What you will do | In the entries that follow, find the word "value" and report each line it is on.

Given data |
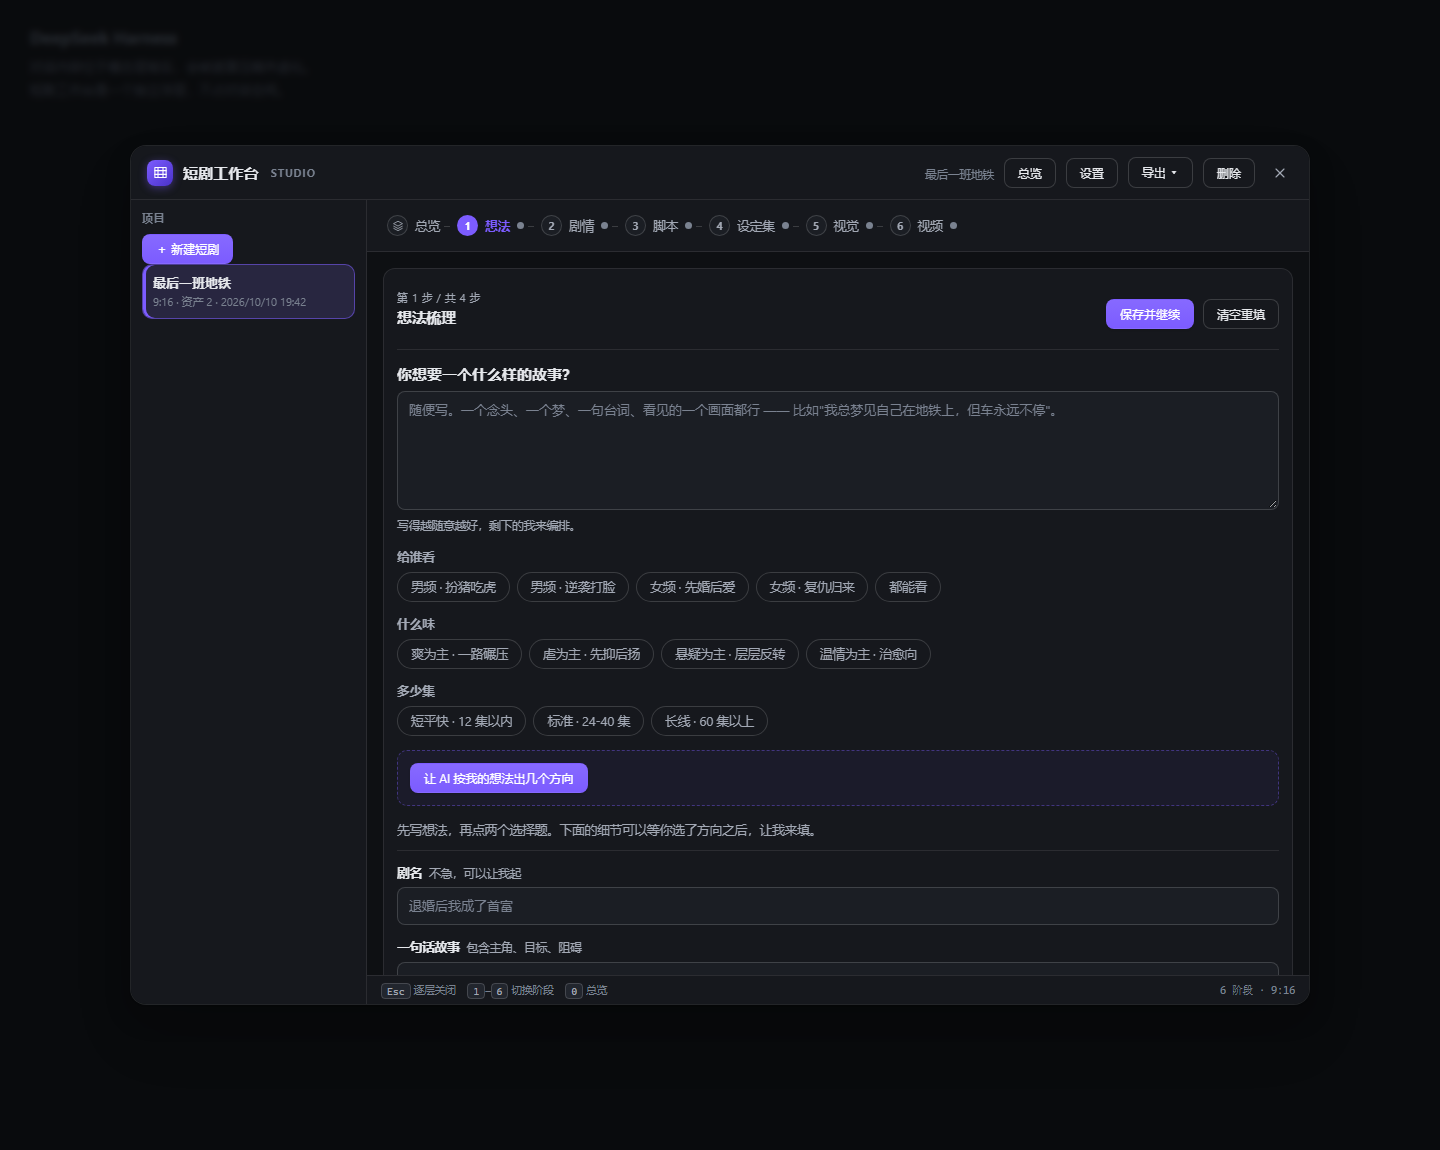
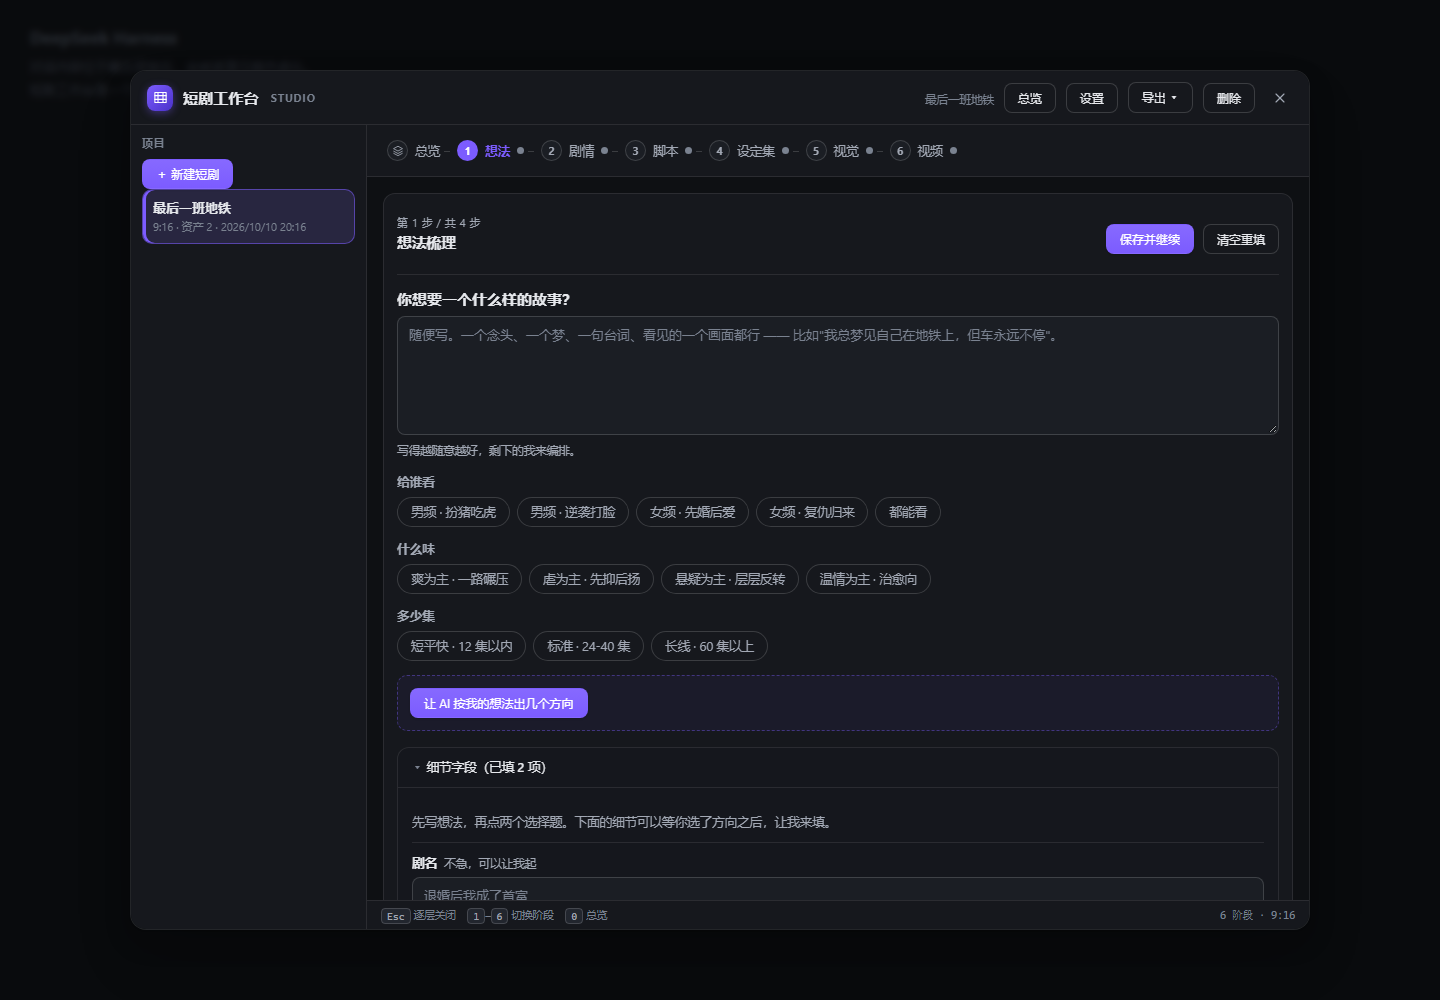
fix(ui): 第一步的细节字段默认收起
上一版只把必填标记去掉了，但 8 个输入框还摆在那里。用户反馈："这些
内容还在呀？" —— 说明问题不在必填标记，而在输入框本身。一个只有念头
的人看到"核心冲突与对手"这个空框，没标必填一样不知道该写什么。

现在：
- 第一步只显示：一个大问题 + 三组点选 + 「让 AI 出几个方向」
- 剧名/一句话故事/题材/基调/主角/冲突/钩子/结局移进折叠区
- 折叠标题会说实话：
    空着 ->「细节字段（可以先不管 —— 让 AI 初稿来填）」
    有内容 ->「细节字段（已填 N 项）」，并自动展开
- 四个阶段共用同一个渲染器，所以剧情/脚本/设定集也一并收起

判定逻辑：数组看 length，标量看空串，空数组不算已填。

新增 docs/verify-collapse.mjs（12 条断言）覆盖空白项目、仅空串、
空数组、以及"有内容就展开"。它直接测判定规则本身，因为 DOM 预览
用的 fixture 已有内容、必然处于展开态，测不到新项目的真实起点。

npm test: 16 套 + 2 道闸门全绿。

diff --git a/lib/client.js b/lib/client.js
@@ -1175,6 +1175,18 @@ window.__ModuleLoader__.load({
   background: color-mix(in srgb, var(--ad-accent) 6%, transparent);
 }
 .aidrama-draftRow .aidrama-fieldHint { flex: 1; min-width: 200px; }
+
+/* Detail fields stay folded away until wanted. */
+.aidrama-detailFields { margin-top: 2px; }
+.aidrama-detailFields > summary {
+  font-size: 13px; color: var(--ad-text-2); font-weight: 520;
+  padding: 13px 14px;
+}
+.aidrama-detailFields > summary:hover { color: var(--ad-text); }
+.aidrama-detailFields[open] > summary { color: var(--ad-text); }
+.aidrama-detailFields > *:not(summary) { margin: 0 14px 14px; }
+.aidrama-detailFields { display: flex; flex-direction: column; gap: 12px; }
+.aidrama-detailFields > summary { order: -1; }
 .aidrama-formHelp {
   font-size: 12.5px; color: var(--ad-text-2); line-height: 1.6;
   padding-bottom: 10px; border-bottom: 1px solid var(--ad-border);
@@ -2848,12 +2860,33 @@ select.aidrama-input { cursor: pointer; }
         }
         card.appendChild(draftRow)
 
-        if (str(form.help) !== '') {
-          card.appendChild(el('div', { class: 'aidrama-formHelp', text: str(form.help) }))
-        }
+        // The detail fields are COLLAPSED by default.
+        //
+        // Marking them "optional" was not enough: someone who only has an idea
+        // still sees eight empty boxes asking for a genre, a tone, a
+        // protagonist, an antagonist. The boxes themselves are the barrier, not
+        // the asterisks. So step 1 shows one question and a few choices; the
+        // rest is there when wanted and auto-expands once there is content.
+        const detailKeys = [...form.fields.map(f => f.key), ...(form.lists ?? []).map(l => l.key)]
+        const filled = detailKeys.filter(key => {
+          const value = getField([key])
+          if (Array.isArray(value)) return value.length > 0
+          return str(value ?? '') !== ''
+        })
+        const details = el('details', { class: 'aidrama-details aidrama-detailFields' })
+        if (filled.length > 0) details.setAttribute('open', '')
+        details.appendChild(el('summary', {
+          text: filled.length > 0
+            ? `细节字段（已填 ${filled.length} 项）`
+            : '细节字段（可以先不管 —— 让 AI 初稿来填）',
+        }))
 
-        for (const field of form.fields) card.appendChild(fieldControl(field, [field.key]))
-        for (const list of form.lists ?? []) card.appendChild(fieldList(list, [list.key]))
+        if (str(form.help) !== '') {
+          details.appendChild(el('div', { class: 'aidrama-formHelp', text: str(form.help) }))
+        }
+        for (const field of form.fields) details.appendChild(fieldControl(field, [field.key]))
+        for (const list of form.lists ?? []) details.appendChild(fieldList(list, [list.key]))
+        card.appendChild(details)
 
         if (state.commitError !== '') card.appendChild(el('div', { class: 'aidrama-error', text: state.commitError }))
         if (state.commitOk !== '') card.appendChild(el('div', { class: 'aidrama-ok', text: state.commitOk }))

Result of this task |
+          const value = getField([key])
+          if (Array.isArray(value)) return value.length > 0
+          return str(value ?? '') !== ''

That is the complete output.